Over smooth terrain, it is a joy to ride. As the ground gets rougher, line choice becomes imperative for a comfortable time, but the eXotic copes extremely well when there isn’t a smooth option, or you simply get it a little bit wrong. There is some fore-aft compliance that irons out minor trail imperfections, especially in conjunction with big wheels and high volume tyres. Without the need for a fork bridge, there is masses of tyre clearance, even with a 2.4 on wide rims. I’d go as far to say as I think 29+ tyres could squeeze in, but I didn’t get chance to test the theory. With a more traditional wheel set up though, there is zero risk of mud clogging up the fork, even on the filthiest of winter days. An added bonus is of course the lack of associated maintenance when riding through the worst of conditions.
I had a couple of minor criticisms of the fork. Firstly, as mentioned, it feels a little anachronistic to offer a tapered steerer fork with only QR fork ends. While it didn’t unduly affect the ride, I did have to hunt out replacement hub end caps to convert my wheels. Secondly, there is no hose routing on the fork, so the clean lines of the leg are somewhat spoilt by a couple of zipties to tidy things away.
Neither of these little niggles detracted from me really enjoyed the simplicity of riding a rigid bike around my local XC trails, and the ride quality of the eXotic forks.
A great way to change the ride of your hardtail, and a very well made pair of rigid forks.

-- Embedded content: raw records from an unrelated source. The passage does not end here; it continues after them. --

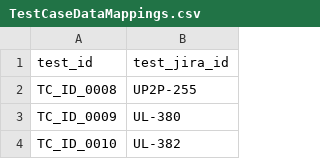
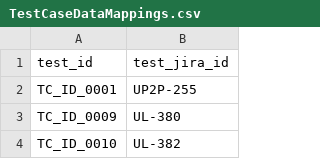
Before and after one commit to sheebageorge/Interpris-automated-tests, a CSV file: Functionality/Data/TestCaseDataMappings.csv, drawn as a sheet; only a part is shown.

```diff
--- a/Functionality/Data/TestCaseDataMappings.csv
+++ b/Functionality/Data/TestCaseDataMappings.csv
@@ -1,3 +1,3 @@
 test_id,test_jira_id
-TC_ID_0008,UP2P-255
+TC_ID_0001,UP2P-255
 TC_ID_0009,UL-380
```
Also changed, not shown: Functionality/Data/StoryDataMappings.csv, 3 other files.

|Product:||Monococque UD Carbon Rigid Fork|
|From:||Carbon Cycles - www.carboncycles.cc|
|Tested:||by Tom Hill for 6 months|